PROBLEM TO SOLVE>
Give the records below again exactly, and exclude each picture.

Web document revisions
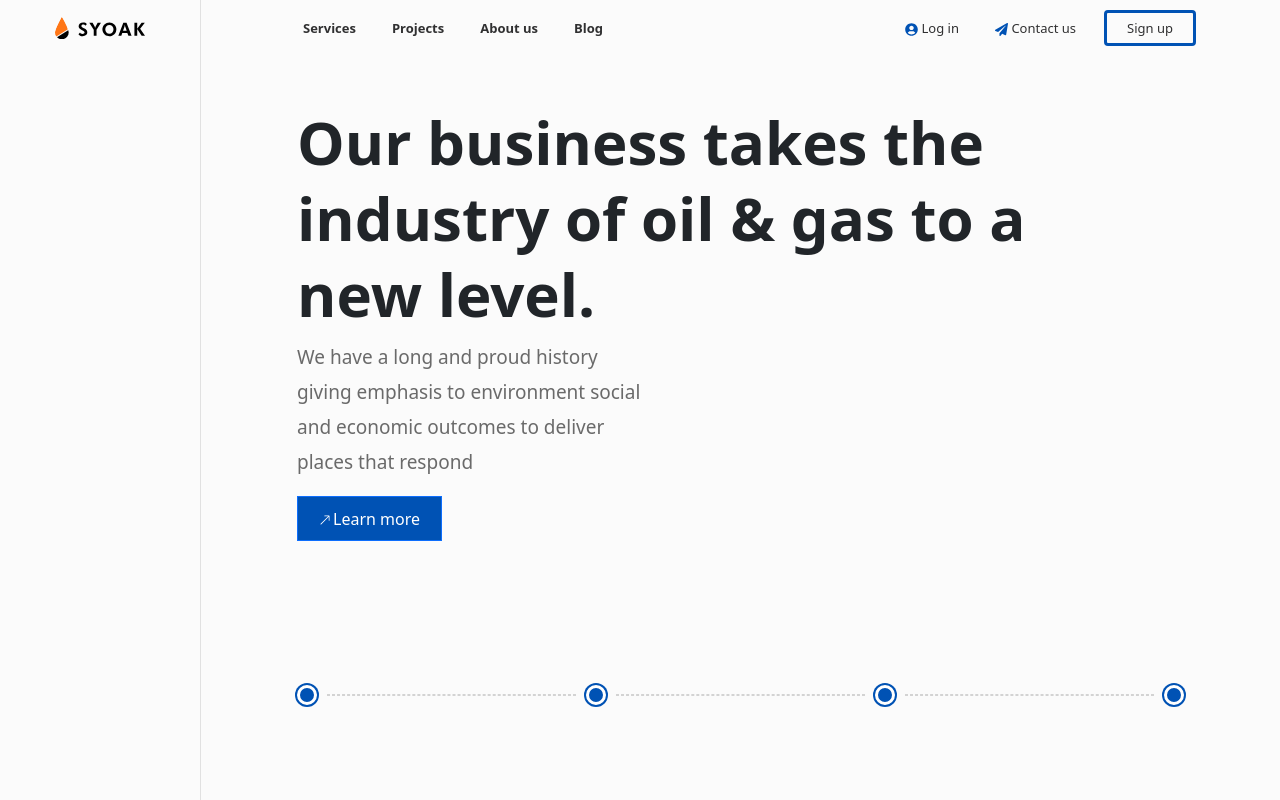
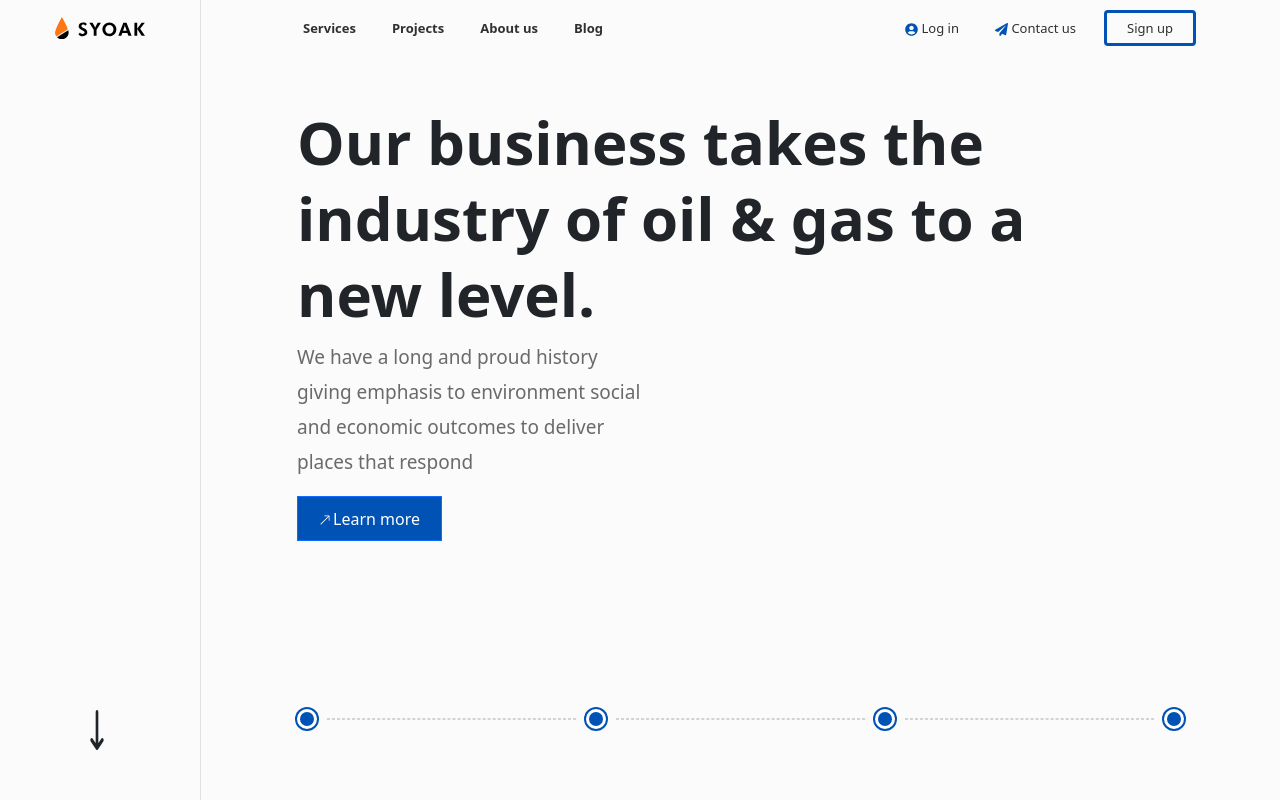
Before and after one commit to alabak48/syoak-web-application, a React (Create React App) app: page / in a window 1280 px wide. Shown: the top 800 px of the page. Built offline with nearby package versions, Linux system fonts and the light colour scheme.

Commit message:
Carousel and navigation fix

```diff
--- a/src/components/buttonnavigation/ButtonNavigation.css
+++ b/src/components/buttonnavigation/ButtonNavigation.css
@@ -2,3 +2,8 @@
     display: flex;
     align-items: center;
 }
+
+.navigation__arrow-icon{
+    margin-left: -160px;
+    margin-bottom: -350px;
+}
--- a/src/components/buttonnavigation/ButtonNavigation.js
+++ b/src/components/buttonnavigation/ButtonNavigation.js
@@ -1,9 +1,12 @@
 import React from 'react';
-import { Col, Container, Row } from 'react-bootstrap';
+import {Col, Container, Row} from 'react-bootstrap';
 import './ButtonNavigation.css';
+import {HiOutlineArrowNarrowDown} from 'react-icons/hi'
 
-const ButtonNavigation= () => {
+const ButtonNavigation = () => {
     return (
+        <>
+            <HiOutlineArrowNarrowDown className="navigation__arrow-icon" style={{ transform: "scaleX(2) scaleY(3)" }} />
             <Container className="navigation-btn pt-5 pb-5">
                 <Row>
                     <Col lg={12} className="navigation-btn mt-5 px-5 pt-5">
@@ -23,6 +26,7 @@ const ButtonNavigation= () => {
                     </Col>
                 </Row>
             </Container>
+        </>
     );
 };
 
```
Lines whose indentation alone changed are shown as unchanged.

REPLY>
Before and after one commit to alabak48/syoak-web-application, a React (Create React App) app: page / in a window 1280 px wide. Shown: the top 800 px of the page. Built offline with nearby package versions, Linux system fonts and the light colour scheme.

Commit message:
Carousel and navigation fix

```diff
--- a/src/components/buttonnavigation/ButtonNavigation.css
+++ b/src/components/buttonnavigation/ButtonNavigation.css
@@ -2,3 +2,8 @@
     display: flex;
     align-items: center;
 }
+
+.navigation__arrow-icon{
+    margin-left: -160px;
+    margin-bottom: -350px;
+}
--- a/src/components/buttonnavigation/ButtonNavigation.js
+++ b/src/components/buttonnavigation/ButtonNavigation.js
@@ -1,9 +1,12 @@
 import React from 'react';
-import { Col, Container, Row } from 'react-bootstrap';
+import {Col, Container, Row} from 'react-bootstrap';
 import './ButtonNavigation.css';
+import {HiOutlineArrowNarrowDown} from 'react-icons/hi'
 
-const ButtonNavigation= () => {
+const ButtonNavigation = () => {
     return (
+        <>
+            <HiOutlineArrowNarrowDown className="navigation__arrow-icon" style={{ transform: "scaleX(2) scaleY(3)" }} />
             <Container className="navigation-btn pt-5 pb-5">
                 <Row>
                     <Col lg={12} className="navigation-btn mt-5 px-5 pt-5">
@@ -23,6 +26,7 @@ const ButtonNavigation= () => {
                     </Col>
                 </Row>
             </Container>
+        </>
     );
 };
 
```
Lines whose indentation alone changed are shown as unchanged.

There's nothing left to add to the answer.